The Public Accounts Committee has expressed concerns about the lack of progress made and sufficiency of the programme’s funding.

The Government says it remains committed to all projects that have already been announced as part of the programme.

Why new hospitals are needed

The pace of hospital building has slowed in recent years.

Between 1999 and 2014, new and improved facilities were introduced at around 100 hospital sites, mostly using private finance initiatives. Following this, six new hospitals were completed between 2015 and 2020.

The condition of existing hospitals

The NHS estate contains many old buildings. In 2022/23, 42% of the estate had been built before 1985, with 14% pre-dating the NHS itself.

The age of a building is not in itself a problem. However, NHS England’s assessment of the maintenance backlog – the amount of investment required to restore buildings to a suitable working condition – shows that a growing portion of the estate is falling short of required standards.

Over the past decade, the total backlog has more than doubled in real terms from around £5 billion to £11.6 billion in 2022/23. Despite this, investment to reduce the backlog has amounted to a fraction of this cost (12% in 2022/23), as shown in the chart below.

The severity of maintenance issues has also increased: 54% of the backlog was considered to represent a high or significant risk in 2022/23, up from 34% in 2012/13.

The estimated cost of the NHS maintenance backlog has increased from around £5 billion in 2012/13 to £11.6 billion in 2022/23 (in 2022/23 prices). Over the same period, the investment to reduce the backlog was less than £1 billion until around 2021/22, and it stood at around £1.4 billion in 2023/23.
NHS Digital, Estates Returns Information Collection (ERIC), various editions

Hospitals with RAAC

In response to growing safety concerns, NHS England asked all NHS trusts to survey their estates for RAAC.

RAAC has been identified in 45 hospital sites, with seven hospitals found to have been constructed almost entirely of RAAC. The Government now plans to rebuild these seven hospitals under the New Hospital Programme, and it has committed to eradicating RAAC from the NHS estate by 2035.

Low capital investment

Capital investment includes spending on buildings and equipment. Analysis of Organisation for Economic Co-operation Development (OECD) data by the King’s Fund health think tank shows that the UK’s capital investment in health care has been below the average for comparable countries for nearly 20 years.

Capital investment fell particularly between 2014/15 and 2018/19, when DHSC reallocated £4.3 billion of planned capital spending to support core day-to-day spending. More recently, in November 2023, NHS England announced that capital budgets will be used to help manage financial pressures caused by NHS strikes.

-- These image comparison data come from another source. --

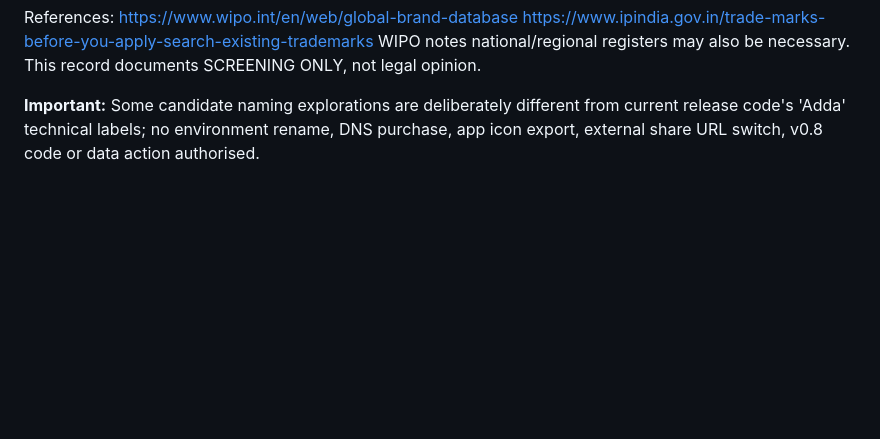
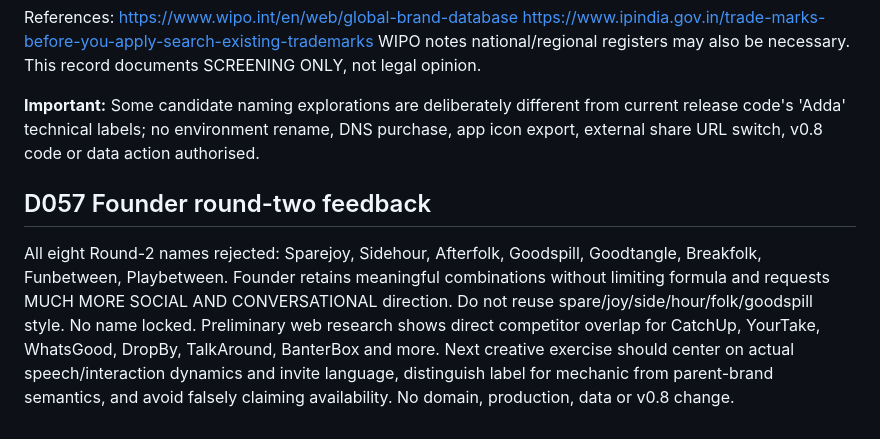
Before and after one commit to VijyantJain/project-adda-beta, a Markdown page: docs/2026-09-25_BRAND_NAMING_DISCOVERY.md, the part around the change. Drawn GitHub-style; blank space fills up the shorter version.

Commit message:
Record D057 rejection of second naming batch and conversational direction

```diff
--- a/docs/2026-09-25_BRAND_NAMING_DISCOVERY.md
+++ b/docs/2026-09-25_BRAND_NAMING_DISCOVERY.md
@@ -81,3 +81,6 @@ https://www.ipindia.gov.in/trade-marks-before-you-apply-search-existing-trademar
 WIPO notes national/regional registers may also be necessary. This record documents SCREENING ONLY, not legal opinion.
 
 **Important:** Some candidate naming explorations are deliberately different from current release code's 'Adda' technical labels; no environment rename, DNS purchase, app icon export, external share URL switch, v0.8 code or data action authorised.
+
+## D057 Founder round-two feedback
+All eight Round-2 names rejected: Sparejoy, Sidehour, Afterfolk, Goodspill, Goodtangle, Breakfolk, Funbetween, Playbetween. Founder retains meaningful combinations without limiting formula and requests MUCH MORE SOCIAL AND CONVERSATIONAL direction. Do not reuse spare/joy/side/hour/folk/goodspill style. No name locked. Preliminary web research shows direct competitor overlap for CatchUp, YourTake, WhatsGood, DropBy, TalkAround, BanterBox and more. Next creative exercise should center on actual speech/interaction dynamics and invite language, distinguish label for mechanic from parent-brand semantics, and avoid falsely claiming availability. No domain, production, data or v0.8 change.
```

Departments are not typically allowed to transfer funding from capital to resource budgets because it risks underinvestment, although exceptions can be made at the Treasury’s discretion.

The House of Commons’ Public Accounts Committee has criticised the “raiding of capital budgets”, arguing that DHSC has focused on short-term financial viability, while failing to consider the longer-term consequences on services and patients.

NHS productivity

Stakeholders have said that low capital investment has contributed to low NHS productivity.

In a survey conducted by the NHS Confederation in 2022, nine in 10 of its members (representing 182 organisations that provide NHS services) said a lack of investment in the NHS estate was undermining efforts to reduce waiting lists and to meet patient safety requirements.

The Institute for Government think tank has identified shortfalls in hospital bed capacity as an immediate cause of backlogs and delays.

Further reading

NAO, Progress with the New Hospital Programme, July 2023

Public Accounts Committee, The New Hospital Programme, November 2023, HC 77 2023-24

DHSC, New Hospital Programme – media fact sheet

HM Government, Improving NHS Infrastructure

About the author: Esme Kirk-Wade is a statistics researcher at the House of Commons Library, specialising in health and social care.

Photo by xy on Adobe Stock